## [Your objective]
From the material below, list every line containing "view".

## [Data section]
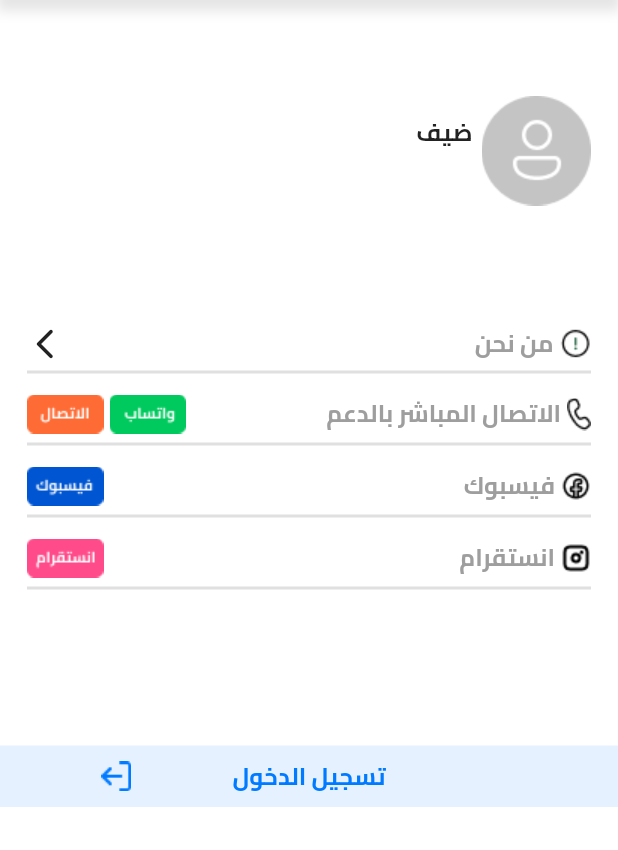
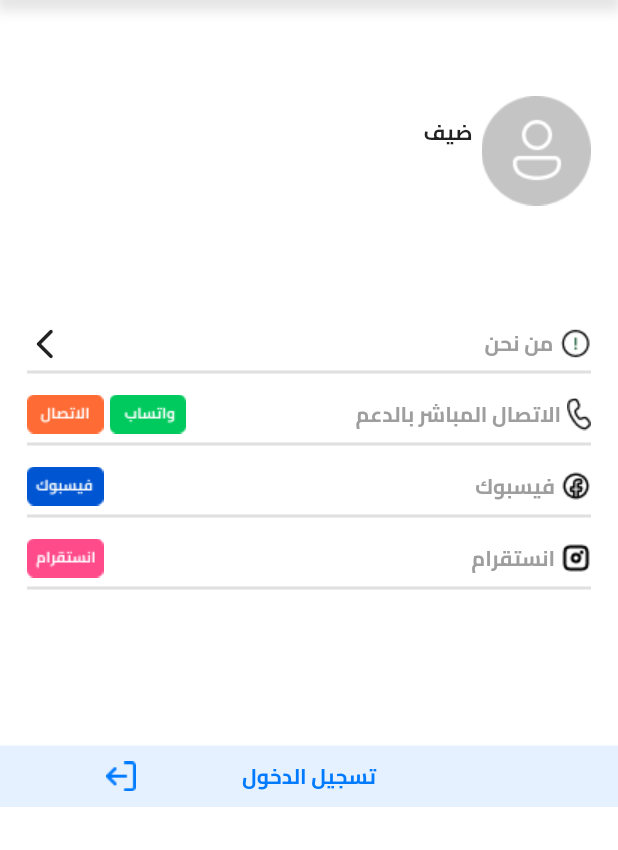
Before and after one commit to zaidoonkamil/Almasar-App, a Flutter app: the ProfileUser screen opened directly, on a phone screen of 412 x 824 dp, the part 75-925 px from its top. Run offline on Flutter 3.47's test engine with Material 3 defaults, Android fonts, the phone set to English and light mode, and no system bars; our stand-ins replace bloc, buttons_tabbar, carousel_slider, conditional_builder_null_safety, dio, flutter_bloc and 9 more; missing offline and left inert: onesignal_flutter; accounts and stored records are empty; network calls fail.

Commit message:
some update

```diff
--- a/lib/features/user/view/home.dart
+++ b/lib/features/user/view/home.dart
@@ -204,6 +204,7 @@ class Home extends StatelessWidget {
                                                         children: [
                                                           Container(
                                                             width: double.maxFinite,
+                                                            height: double.maxFinite,
                                                             margin: const EdgeInsets.all(4),
                                                             decoration: BoxDecoration(
                                                               color: Colors.white,
@@ -213,7 +214,7 @@ class Home extends StatelessWidget {
                                                               borderRadius: BorderRadius.circular(6),
                                                               child: Image.network(
                                                                 "$url/uploads/${cubit.vendorModel!.data[index].images[0]}",
-                                                                fit: BoxFit.fill,
+                                                                fit: BoxFit.cover,
                                                               ),
                                                             ),
                                                           ),
@@ -233,7 +234,7 @@ class Home extends StatelessWidget {
                                                                   children: [
                                                                     Expanded(
                                                                       child: Text(cubit.vendorModel!.data[index].name,
-                                                                      maxLines: 1,
+                                                                      maxLines: 2,
                                                                       overflow: TextOverflow.ellipsis,
                                                                       textAlign: TextAlign.center,
                                                                       style: TextStyle(color: Colors.white,fontSize: 14),),
--- a/lib/features/user/view/profile.dart
+++ b/lib/features/user/view/profile.dart
@@ -47,7 +47,7 @@ class ProfileUser extends StatelessWidget {
                                     Text(
                                       cubit.profileModel!.name,
                                       style: TextStyle(
-                                        fontSize: 16,
+                                        fontSize: 14,
                                         fontWeight: FontWeight.bold,
                                         color: Colors.black87,
                                       ),
@@ -94,7 +94,7 @@ class ProfileUser extends StatelessWidget {
                                         Text(
                                           'من نحن',
                                           style: TextStyle(
-                                            fontSize: 16,
+                                            fontSize: 14,
                                             fontWeight: FontWeight.bold,
                                             color: Colors.grey,
                                           ),
@@ -156,7 +156,7 @@ class ProfileUser extends StatelessWidget {
                                       Text(
                                         'الاتصال المباشر بالدعم',
                                         style: TextStyle(
-                                          fontSize: 16,
+                                          fontSize: 14,
                                           fontWeight: FontWeight.bold,
                                           color: Colors.grey,
                                         ),
@@ -201,7 +201,7 @@ class ProfileUser extends StatelessWidget {
                                       Text(
                                         'فيسبوك',
                                         style: TextStyle(
-                                          fontSize: 16,
+                                          fontSize: 14,
                                           fontWeight: FontWeight.bold,
                                           color: Colors.grey,
                                         ),
@@ -246,7 +246,7 @@ class ProfileUser extends StatelessWidget {
                                       Text(
                                         'انستقرام',
                                         style: TextStyle(
-                                          fontSize: 16,
+                                          fontSize: 14,
                                           fontWeight: FontWeight.bold,
                                           color: Colors.grey,
                                         ),
@@ -273,7 +273,7 @@ class ProfileUser extends StatelessWidget {
                           //             Text(
                           //               'تقييم التطبيق',
                           //               style: TextStyle(
-                          //                 fontSize: 16,
+                          //                 fontSize: 14,
                           //                 fontWeight: FontWeight.bold,
                           //                 color: Colors.grey,
                           //               ),
@@ -300,13 +300,13 @@ class ProfileUser extends StatelessWidget {
                           //             Text(
                           //               'مشاركة التطبيق',
                           //               style: TextStyle(
-                          //                 fontSize: 16,
+                          //                 fontSize: 14,
                           //                 fontWeight: FontWeight.bold,
                           //                 color: Colors.grey,
                           //               ),
                           //             ),
                           //             SizedBox(width: 4,),
-                          //             Image.asset('assets/images/octicon_share-16.png'),
+                          //             Image.asset('assets/images/octicon_share-14.png'),
                           //           ],
                           //         ),
                           //       ],
@@ -333,7 +333,7 @@ class ProfileUser extends StatelessWidget {
                                     borderRadius: BorderRadius.circular(8),
                                   ),
                                   title: Text("هل حقا ترغب في تسجيل الخروج ؟",
-                                    style: TextStyle(fontSize: 16),
+                                    style: TextStyle(fontSize: 14),
                                     textAlign: TextAlign.center,),
                                   content: Row(
                                     mainAxisAlignment: MainAxisAlignment.center,
@@ -373,7 +373,7 @@ class ProfileUser extends StatelessWidget {
                                 Text(
                                   'تسجيل الخروج',
                                   style: TextStyle(
-                                    fontSize: 16,
+                                    fontSize: 14,
                                     fontWeight: FontWeight.bold,
                                     color: primaryColor,
                                   ),
@@ -398,7 +398,7 @@ class ProfileUser extends StatelessWidget {
                                 Text(
                                   'تسجيل الدخول',
                                   style: TextStyle(
-                                    fontSize: 16,
+                                    fontSize: 14,
                                     fontWeight: FontWeight.bold,
                                     color: primaryColor,
                                   ),
@@ -420,7 +420,7 @@ class ProfileUser extends StatelessWidget {
                                     borderRadius: BorderRadius.circular(8),
                                   ),
                                   title: Text("هل حقا ترغب في حذف الحساب ؟",
-                                    style: TextStyle(fontSize: 16),
+                                    style: TextStyle(fontSize: 14),
                                     textAlign: TextAlign.center,),
                                   content: Row(
                                     mainAxisAlignment: MainAxisAlignment.center,
@@ -463,7 +463,7 @@ class ProfileUser extends StatelessWidget {
                                 Text(
                                   'حذف الحساب',
                                   style: TextStyle(
-                                    fontSize: 16,
+                                    fontSize: 14,
                                     fontWeight: FontWeight.bold,
                                     color: primaryColor,
                                   ),
```
Also changed, not shown: lib/features/admin/view/all_order.dart (+24 -24 lines), lib/features/user/view/orders.dart (+15 -15 lines).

## [Solution to this task]
--- a/lib/features/user/view/home.dart
+++ b/lib/features/user/view/home.dart
--- a/lib/features/user/view/profile.dart
+++ b/lib/features/user/view/profile.dart
Also changed, not shown: lib/features/admin/view/all_order.dart (+24 -24 lines), lib/features/user/view/orders.dart (+15 -15 lines).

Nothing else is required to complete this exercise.